In order to demonstrate and enable utilization of a complex engineering toolkit on GRID resources, DAKOTA (Design Analysis Kit for Optimization and Terascale Applications) toolkit being developed at SNL (Sandia National Labs) has been used. DAKOTA is available for download under a GNU General Public License (GPL). DAKOTA runs on most Unix platforms and ports are actively maintained with nightly build verifications for PC Red Hat Linux, Sun Solaris, IBM AIX, SGI IRIX, DEC OSF, and the Intel TeraFLOP machine (ASCI Red).
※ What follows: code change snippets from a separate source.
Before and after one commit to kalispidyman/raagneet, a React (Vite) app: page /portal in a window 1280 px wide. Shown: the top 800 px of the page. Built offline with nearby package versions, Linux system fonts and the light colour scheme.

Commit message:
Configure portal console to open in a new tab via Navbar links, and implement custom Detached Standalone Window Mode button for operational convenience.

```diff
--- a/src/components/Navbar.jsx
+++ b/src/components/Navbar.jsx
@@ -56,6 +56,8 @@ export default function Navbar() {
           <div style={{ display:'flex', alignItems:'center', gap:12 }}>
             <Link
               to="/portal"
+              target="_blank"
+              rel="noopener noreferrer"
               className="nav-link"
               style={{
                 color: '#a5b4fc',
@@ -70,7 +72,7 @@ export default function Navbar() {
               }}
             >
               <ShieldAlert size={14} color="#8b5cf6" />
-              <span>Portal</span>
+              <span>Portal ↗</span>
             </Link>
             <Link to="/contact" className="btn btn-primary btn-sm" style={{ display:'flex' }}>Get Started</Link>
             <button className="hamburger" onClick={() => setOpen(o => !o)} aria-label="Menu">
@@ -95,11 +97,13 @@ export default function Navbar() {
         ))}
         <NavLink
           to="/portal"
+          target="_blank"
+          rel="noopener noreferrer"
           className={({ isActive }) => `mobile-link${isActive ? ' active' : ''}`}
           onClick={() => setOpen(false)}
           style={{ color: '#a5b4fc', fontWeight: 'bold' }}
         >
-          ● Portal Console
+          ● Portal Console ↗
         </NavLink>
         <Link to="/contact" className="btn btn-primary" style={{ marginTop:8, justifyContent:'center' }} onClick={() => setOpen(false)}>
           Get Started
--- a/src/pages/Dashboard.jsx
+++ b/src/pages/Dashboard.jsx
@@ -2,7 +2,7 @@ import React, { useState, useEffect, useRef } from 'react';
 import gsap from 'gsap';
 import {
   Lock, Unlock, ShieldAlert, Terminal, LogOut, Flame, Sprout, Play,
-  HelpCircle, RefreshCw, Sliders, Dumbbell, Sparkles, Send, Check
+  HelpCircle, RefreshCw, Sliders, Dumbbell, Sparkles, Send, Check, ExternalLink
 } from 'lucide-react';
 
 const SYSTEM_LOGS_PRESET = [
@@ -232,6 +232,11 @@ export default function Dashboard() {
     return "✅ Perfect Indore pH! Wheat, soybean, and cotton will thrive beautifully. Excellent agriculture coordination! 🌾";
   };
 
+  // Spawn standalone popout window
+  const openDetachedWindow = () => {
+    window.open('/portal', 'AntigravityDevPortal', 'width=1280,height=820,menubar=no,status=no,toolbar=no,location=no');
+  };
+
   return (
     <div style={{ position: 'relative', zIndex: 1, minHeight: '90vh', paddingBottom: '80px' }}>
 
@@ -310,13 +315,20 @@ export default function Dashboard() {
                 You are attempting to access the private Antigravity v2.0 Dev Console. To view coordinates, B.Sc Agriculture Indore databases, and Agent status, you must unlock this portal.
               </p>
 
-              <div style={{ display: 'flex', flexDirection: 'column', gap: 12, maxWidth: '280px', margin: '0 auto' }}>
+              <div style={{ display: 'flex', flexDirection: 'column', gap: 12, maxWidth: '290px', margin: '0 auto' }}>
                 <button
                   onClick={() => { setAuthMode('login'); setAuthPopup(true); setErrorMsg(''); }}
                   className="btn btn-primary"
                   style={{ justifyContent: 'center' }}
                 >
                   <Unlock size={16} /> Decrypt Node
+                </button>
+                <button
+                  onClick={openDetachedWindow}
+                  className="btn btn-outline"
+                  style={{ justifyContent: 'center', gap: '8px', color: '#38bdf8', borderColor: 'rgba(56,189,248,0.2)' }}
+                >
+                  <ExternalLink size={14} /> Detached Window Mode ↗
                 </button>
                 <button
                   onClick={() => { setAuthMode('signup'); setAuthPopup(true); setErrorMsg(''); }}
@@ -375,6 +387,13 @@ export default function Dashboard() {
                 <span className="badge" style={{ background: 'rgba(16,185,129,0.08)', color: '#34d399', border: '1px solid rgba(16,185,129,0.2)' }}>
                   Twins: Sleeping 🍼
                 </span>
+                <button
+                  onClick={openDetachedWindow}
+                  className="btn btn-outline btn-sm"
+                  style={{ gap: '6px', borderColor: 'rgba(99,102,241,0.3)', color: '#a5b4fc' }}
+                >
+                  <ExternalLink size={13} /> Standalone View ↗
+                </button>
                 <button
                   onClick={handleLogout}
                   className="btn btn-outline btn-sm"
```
The DAKOTA (Design Analysis Kit for Optimization and Terascale Applications) toolkit provides a flexible, extensible interface between analysis codes and iteration methods. DAKOTA contains algorithms for optimization with gradient and nongradient-based methods, uncertainty quantification with sampling, reliability, and stochastic finite element methods, parameter estimation with nonlinear least squares methods, and sensitivity/variance analysis with design of experiments and parameter study capabilities.
Optimization with DAKOTA
To understand and use DAKOTA toolkit certain basic concepts of optimization should be known.
In mathematics, optimization is concerned with finding the maxima and minima of functions, possibly subject to constraints. Example: maximize the profit of a manufacturing operation while ensuring that none of the resources exceed certain limits and also satisfying as much of the demand faced as possible. Optimization has many practical applications in logistics and design problems.
In computer science, optimization is the process of improving a system in certain ways to increase the effective execution speed and/or bandwidth, or to reduce memory requirements. Despite its name, optimization does not necessarily mean finding the optimum solution to a problem. Often this is not possible, and heuristic algorithms must be used instead.
Mathematical Definition of Optimization
Optimization process requires,
1) An objective function which we want to minimize or maximize.
2) A set of unknowns or variables which affect the value of the objective function.
3) A set of constraints that allow the unknowns to take on certain values but exclude others.
Optimization has wide applications, some of the fields and its applications are:
Engineering: Design Optimization, Crashworthiness Optimization, Shape, Size and topology optimization of structures (aircrafts, automobiles, mechanical components)
Biomedical: DNA sequence mapping, Protien structure assesment, New algorithms are developed to formulate new drugs
Environmental: Efficient energy utilization and Natural resource utilization (Land, Water and Raw Materials)
Others: Search engine optimization, Financial applications
There are various optimization methods, basically they can be classified into Gradient and non-gradient based methods. Gradient based methods calculate gradients (differential of objective functions WRT design variables) to find the slopes and Hessians (double differentials) to find the curvature of the surface on which the search is made. Gradient based methods are very efficient in finding the optimum in the absence of non-linearities and when the start point of search is very near the global minima.
Non Gradient based do not calculate gradients or hessians, for e.g., Genetic algorithms, Neural Networks, Pattern search methods. They perform exhaustive search and use knowledge from previous iterations to find the optimum. They can handle non-linearities and can reach a point near the global optimum but not the exact optimum result. There are numerous hybrid algorithms and researchers are developing new efficient algorithms. This is a very wide topic and if interested to know more, i would suggest reading "Numerical methods for scientists and engineers" by R. W. Hamming.
DAKOTA toolkit contains various optimization algorithms, parameter study methods, uncertainty quantification methods and other state of the art algorithms used in many research fields. More about the same can be found in DAKOTA Website